_Work task_: Could you find every line in the entries below that holds the word "swimlane" and copy it?

---

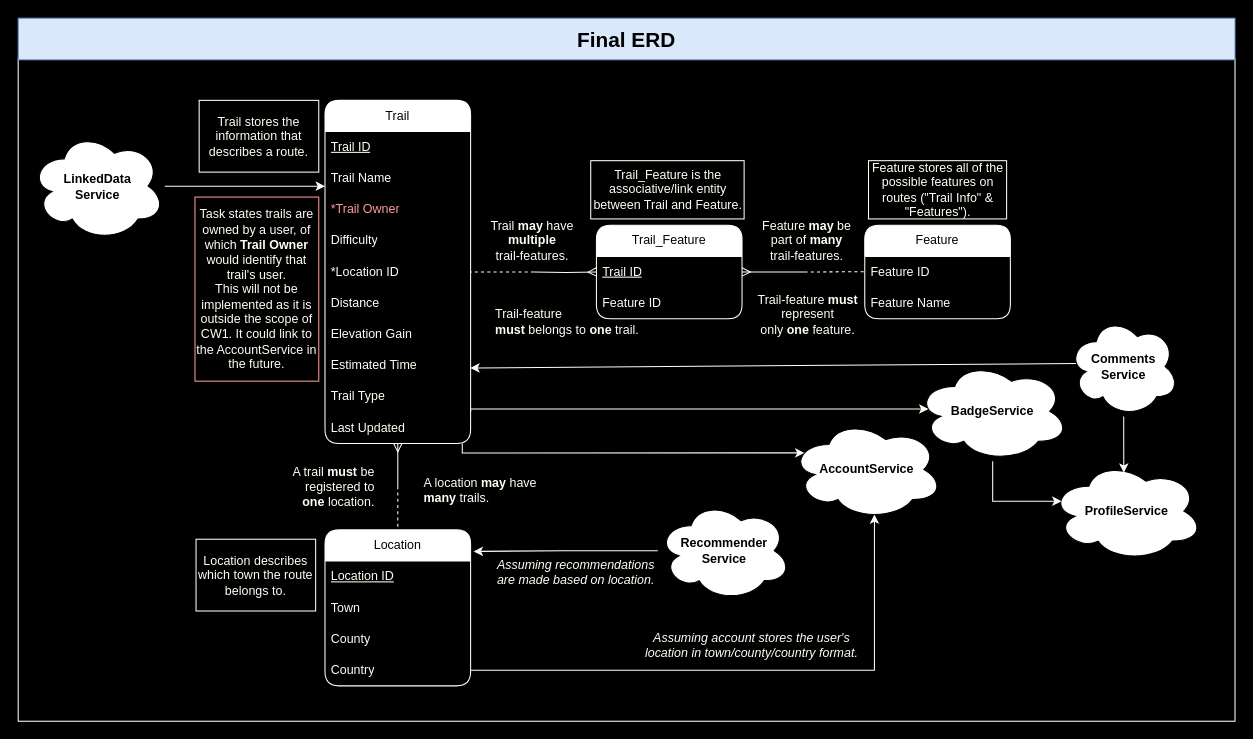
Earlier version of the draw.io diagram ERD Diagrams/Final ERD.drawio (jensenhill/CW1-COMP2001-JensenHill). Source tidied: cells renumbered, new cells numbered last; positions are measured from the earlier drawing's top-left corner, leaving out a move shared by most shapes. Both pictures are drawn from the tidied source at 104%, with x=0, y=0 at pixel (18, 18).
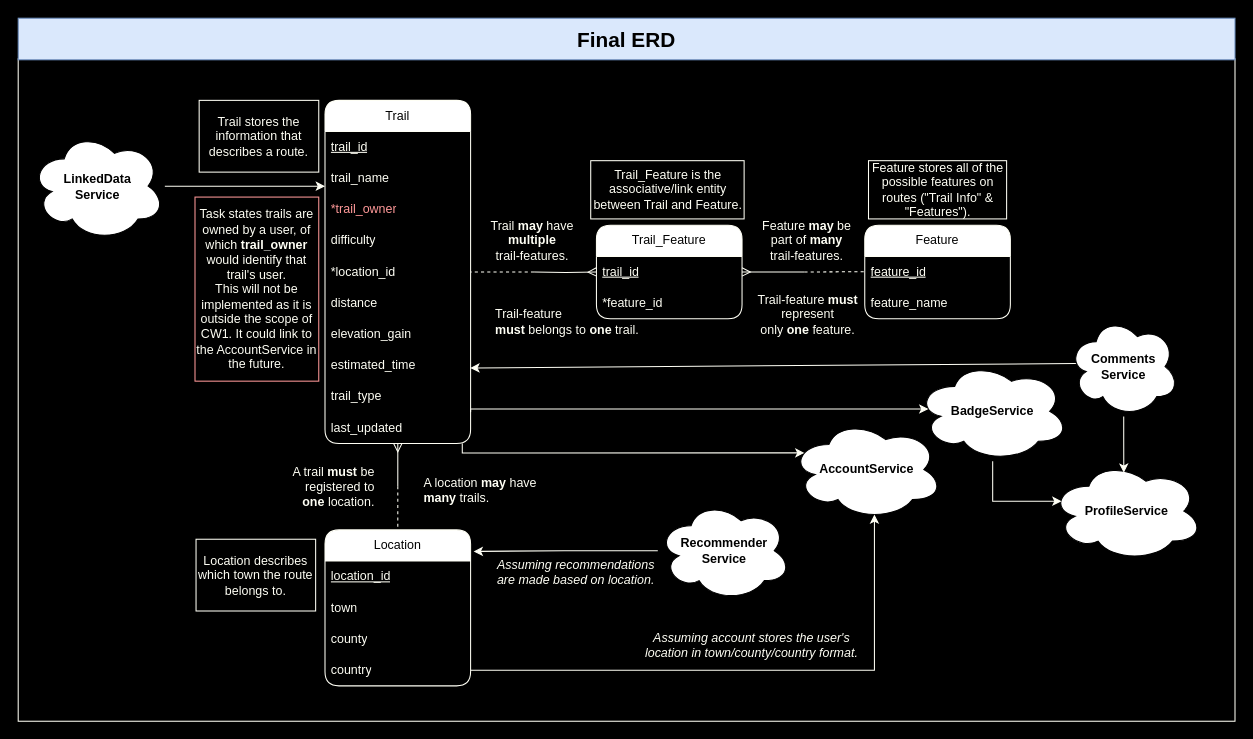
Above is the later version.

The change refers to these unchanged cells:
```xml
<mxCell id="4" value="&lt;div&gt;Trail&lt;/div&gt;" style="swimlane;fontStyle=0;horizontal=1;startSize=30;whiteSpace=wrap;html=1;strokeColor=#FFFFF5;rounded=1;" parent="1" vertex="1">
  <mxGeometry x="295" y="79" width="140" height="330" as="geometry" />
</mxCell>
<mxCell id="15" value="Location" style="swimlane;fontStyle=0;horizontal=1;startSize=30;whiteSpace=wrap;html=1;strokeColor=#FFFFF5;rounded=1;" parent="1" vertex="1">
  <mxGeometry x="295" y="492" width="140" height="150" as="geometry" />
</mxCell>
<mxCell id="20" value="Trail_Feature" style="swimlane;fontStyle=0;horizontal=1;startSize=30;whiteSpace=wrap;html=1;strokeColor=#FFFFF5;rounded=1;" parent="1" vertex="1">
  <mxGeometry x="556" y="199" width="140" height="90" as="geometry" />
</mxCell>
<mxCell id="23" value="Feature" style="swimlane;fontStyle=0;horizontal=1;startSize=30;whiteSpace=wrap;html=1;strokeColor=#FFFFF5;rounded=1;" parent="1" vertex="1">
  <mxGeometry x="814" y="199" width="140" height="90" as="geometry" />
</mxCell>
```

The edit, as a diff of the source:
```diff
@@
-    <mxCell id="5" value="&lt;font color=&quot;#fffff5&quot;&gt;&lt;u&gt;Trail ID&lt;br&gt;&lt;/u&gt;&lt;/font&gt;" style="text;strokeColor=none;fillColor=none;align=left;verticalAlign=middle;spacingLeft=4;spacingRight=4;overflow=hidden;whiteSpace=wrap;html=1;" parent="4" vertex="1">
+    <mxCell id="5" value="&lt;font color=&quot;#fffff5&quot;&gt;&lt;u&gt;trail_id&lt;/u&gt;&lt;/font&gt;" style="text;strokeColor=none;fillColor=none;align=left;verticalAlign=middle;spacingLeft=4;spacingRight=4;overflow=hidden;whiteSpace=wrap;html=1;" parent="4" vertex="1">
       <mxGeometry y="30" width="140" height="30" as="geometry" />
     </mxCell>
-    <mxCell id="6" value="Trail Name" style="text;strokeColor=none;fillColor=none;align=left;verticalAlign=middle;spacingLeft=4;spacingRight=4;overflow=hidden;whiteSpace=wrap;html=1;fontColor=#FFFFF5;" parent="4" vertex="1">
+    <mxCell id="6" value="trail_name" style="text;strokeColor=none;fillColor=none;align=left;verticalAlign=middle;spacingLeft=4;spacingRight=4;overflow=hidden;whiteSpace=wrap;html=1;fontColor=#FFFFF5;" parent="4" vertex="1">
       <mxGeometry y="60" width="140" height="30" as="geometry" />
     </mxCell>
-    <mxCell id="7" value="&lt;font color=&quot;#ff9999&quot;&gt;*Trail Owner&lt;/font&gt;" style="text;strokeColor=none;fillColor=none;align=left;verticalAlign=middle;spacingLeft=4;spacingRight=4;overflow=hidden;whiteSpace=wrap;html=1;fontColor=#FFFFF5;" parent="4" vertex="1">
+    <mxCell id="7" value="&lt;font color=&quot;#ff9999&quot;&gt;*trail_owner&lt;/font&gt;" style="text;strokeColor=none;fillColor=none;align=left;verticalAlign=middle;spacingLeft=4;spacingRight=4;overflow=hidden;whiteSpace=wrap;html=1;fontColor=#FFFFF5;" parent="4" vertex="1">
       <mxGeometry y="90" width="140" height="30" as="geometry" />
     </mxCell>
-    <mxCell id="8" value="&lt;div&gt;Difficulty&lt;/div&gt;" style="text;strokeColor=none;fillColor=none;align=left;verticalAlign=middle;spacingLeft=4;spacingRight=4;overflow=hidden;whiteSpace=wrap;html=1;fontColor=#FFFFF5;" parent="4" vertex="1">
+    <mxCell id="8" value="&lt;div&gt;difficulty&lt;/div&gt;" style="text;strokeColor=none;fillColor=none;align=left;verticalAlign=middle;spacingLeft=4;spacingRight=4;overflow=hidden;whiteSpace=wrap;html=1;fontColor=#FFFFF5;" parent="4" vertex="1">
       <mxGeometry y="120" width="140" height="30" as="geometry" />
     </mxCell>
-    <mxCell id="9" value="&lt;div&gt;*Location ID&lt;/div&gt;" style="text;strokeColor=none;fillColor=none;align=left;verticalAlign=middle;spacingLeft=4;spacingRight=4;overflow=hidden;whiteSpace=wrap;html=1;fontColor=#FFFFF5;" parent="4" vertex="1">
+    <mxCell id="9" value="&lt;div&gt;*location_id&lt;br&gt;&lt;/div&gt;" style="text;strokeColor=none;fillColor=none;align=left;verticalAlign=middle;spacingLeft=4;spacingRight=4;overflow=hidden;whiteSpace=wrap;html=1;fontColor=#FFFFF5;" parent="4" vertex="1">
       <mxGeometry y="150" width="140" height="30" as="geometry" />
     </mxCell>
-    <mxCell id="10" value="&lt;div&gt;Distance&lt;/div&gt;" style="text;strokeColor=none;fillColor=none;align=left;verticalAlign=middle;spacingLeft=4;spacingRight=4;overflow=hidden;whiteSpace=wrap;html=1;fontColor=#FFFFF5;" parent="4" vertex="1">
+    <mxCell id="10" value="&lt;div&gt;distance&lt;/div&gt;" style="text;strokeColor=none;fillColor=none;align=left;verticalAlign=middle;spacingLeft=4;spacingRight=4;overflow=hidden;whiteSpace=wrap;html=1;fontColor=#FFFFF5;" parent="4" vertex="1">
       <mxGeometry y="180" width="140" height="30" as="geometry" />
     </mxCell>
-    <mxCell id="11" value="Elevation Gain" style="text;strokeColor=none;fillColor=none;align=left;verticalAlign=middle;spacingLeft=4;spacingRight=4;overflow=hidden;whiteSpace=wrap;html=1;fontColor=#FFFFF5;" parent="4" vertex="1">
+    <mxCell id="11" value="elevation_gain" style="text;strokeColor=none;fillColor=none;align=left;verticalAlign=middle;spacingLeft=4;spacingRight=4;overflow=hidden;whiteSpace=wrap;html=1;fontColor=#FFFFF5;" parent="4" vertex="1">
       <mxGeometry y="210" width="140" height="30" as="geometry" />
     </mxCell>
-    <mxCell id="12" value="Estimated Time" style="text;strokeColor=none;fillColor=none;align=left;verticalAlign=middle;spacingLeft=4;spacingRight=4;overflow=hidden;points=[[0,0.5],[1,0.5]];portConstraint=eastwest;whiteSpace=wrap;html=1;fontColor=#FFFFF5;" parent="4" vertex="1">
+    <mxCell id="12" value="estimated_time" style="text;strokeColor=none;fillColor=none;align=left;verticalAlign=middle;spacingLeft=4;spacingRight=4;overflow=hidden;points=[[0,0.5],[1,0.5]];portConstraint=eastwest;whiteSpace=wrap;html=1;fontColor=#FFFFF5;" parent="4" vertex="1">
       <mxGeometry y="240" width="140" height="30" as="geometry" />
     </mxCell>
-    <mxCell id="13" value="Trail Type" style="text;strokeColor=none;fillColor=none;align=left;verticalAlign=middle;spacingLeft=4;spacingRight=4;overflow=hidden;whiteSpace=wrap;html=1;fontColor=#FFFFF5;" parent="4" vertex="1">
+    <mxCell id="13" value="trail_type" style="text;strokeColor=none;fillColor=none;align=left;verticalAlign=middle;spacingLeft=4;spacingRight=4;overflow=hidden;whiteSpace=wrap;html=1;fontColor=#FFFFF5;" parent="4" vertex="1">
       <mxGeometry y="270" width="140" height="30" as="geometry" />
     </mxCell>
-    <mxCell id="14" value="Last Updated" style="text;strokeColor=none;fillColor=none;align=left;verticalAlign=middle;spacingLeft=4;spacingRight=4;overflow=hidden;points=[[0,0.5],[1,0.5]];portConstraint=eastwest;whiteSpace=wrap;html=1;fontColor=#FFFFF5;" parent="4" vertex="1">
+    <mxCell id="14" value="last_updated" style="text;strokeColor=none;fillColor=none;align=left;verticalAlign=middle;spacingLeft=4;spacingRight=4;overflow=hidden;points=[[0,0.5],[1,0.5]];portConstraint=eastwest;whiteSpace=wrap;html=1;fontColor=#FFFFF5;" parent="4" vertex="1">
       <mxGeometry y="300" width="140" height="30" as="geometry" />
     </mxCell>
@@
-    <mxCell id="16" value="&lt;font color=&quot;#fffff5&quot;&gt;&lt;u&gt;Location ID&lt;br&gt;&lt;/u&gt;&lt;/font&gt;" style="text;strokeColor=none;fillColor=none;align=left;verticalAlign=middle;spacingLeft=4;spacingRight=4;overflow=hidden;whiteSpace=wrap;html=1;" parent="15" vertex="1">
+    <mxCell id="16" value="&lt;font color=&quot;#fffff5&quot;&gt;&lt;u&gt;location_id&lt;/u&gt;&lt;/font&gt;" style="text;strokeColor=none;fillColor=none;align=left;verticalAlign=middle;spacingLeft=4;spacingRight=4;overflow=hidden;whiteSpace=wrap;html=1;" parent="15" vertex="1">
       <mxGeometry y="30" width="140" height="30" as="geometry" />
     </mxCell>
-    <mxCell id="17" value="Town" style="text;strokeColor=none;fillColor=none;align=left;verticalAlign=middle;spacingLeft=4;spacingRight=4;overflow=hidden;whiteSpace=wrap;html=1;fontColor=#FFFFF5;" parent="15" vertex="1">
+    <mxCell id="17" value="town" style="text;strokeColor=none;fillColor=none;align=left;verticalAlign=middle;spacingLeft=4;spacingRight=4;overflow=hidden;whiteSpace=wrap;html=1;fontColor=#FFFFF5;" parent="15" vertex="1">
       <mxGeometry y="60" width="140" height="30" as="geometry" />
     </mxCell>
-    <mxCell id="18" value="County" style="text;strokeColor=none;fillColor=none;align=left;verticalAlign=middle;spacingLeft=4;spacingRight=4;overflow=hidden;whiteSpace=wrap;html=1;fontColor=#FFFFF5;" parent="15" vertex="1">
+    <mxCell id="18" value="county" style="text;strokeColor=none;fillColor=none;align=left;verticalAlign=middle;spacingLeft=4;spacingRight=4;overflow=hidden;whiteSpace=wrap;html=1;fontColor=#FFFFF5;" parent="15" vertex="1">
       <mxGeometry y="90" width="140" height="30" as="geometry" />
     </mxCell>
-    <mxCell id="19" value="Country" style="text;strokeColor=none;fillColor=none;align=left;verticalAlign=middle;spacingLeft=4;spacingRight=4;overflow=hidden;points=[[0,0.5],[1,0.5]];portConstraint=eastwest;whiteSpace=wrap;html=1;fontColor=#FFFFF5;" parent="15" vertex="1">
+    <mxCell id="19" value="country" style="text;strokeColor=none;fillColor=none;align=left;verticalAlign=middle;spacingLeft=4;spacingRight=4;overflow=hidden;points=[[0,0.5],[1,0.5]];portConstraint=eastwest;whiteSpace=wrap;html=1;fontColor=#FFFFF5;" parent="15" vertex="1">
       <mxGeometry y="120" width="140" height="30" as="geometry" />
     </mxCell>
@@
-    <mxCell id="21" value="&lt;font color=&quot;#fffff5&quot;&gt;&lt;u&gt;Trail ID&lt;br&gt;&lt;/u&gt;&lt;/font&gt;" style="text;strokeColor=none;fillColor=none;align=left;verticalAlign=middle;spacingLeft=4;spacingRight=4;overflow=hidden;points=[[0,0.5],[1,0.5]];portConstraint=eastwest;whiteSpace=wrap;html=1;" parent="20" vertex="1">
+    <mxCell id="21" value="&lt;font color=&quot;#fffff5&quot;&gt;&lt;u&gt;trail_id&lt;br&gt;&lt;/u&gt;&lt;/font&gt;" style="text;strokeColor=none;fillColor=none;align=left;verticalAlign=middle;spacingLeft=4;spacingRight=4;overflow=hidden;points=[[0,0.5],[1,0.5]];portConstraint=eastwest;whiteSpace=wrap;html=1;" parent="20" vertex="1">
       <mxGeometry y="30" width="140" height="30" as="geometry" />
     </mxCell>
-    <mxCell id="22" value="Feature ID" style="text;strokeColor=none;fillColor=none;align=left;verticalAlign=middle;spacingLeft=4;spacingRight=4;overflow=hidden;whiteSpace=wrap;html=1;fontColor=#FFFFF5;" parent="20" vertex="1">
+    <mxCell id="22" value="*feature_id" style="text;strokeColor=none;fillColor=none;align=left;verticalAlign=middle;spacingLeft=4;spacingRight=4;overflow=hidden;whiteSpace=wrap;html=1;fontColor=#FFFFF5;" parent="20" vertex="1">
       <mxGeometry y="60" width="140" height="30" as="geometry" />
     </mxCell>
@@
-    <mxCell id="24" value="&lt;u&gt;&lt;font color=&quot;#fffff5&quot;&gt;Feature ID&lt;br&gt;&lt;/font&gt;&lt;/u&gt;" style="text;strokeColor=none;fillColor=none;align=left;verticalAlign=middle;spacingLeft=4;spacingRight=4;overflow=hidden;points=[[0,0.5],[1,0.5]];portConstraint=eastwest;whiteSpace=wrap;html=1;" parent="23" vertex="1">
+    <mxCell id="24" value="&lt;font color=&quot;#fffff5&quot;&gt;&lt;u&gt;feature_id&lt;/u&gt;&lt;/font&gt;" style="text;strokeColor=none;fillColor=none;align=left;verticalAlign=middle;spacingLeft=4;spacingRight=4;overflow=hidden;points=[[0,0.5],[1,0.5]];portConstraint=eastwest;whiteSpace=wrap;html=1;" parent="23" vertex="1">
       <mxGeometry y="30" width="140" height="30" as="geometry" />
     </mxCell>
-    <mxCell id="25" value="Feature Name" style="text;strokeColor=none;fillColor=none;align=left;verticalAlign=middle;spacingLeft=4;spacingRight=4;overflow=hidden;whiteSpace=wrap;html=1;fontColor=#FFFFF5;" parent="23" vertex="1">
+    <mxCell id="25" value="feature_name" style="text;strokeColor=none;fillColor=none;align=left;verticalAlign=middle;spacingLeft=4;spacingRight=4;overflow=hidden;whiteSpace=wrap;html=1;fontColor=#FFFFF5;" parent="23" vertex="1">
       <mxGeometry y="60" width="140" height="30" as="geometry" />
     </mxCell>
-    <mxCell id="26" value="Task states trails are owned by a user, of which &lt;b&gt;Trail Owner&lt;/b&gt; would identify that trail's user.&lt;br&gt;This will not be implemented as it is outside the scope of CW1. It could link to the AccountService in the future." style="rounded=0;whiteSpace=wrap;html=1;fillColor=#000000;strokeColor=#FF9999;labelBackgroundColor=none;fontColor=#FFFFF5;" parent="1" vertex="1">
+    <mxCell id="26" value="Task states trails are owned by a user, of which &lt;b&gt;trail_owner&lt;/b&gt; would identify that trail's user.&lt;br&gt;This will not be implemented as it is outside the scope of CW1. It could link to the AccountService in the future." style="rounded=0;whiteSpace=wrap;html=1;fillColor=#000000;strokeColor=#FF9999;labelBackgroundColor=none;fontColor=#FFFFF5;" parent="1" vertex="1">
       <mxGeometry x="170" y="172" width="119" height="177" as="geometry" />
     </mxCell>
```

---

_Completed exercise_:
<mxCell id="4" value="&lt;div&gt;Trail&lt;/div&gt;" style="swimlane;fontStyle=0;horizontal=1;startSize=30;whiteSpace=wrap;html=1;strokeColor=#FFFFF5;rounded=1;" parent="1" vertex="1">
<mxCell id="15" value="Location" style="swimlane;fontStyle=0;horizontal=1;startSize=30;whiteSpace=wrap;html=1;strokeColor=#FFFFF5;rounded=1;" parent="1" vertex="1">
<mxCell id="20" value="Trail_Feature" style="swimlane;fontStyle=0;horizontal=1;startSize=30;whiteSpace=wrap;html=1;strokeColor=#FFFFF5;rounded=1;" parent="1" vertex="1">
<mxCell id="23" value="Feature" style="swimlane;fontStyle=0;horizontal=1;startSize=30;whiteSpace=wrap;html=1;strokeColor=#FFFFF5;rounded=1;" parent="1" vertex="1">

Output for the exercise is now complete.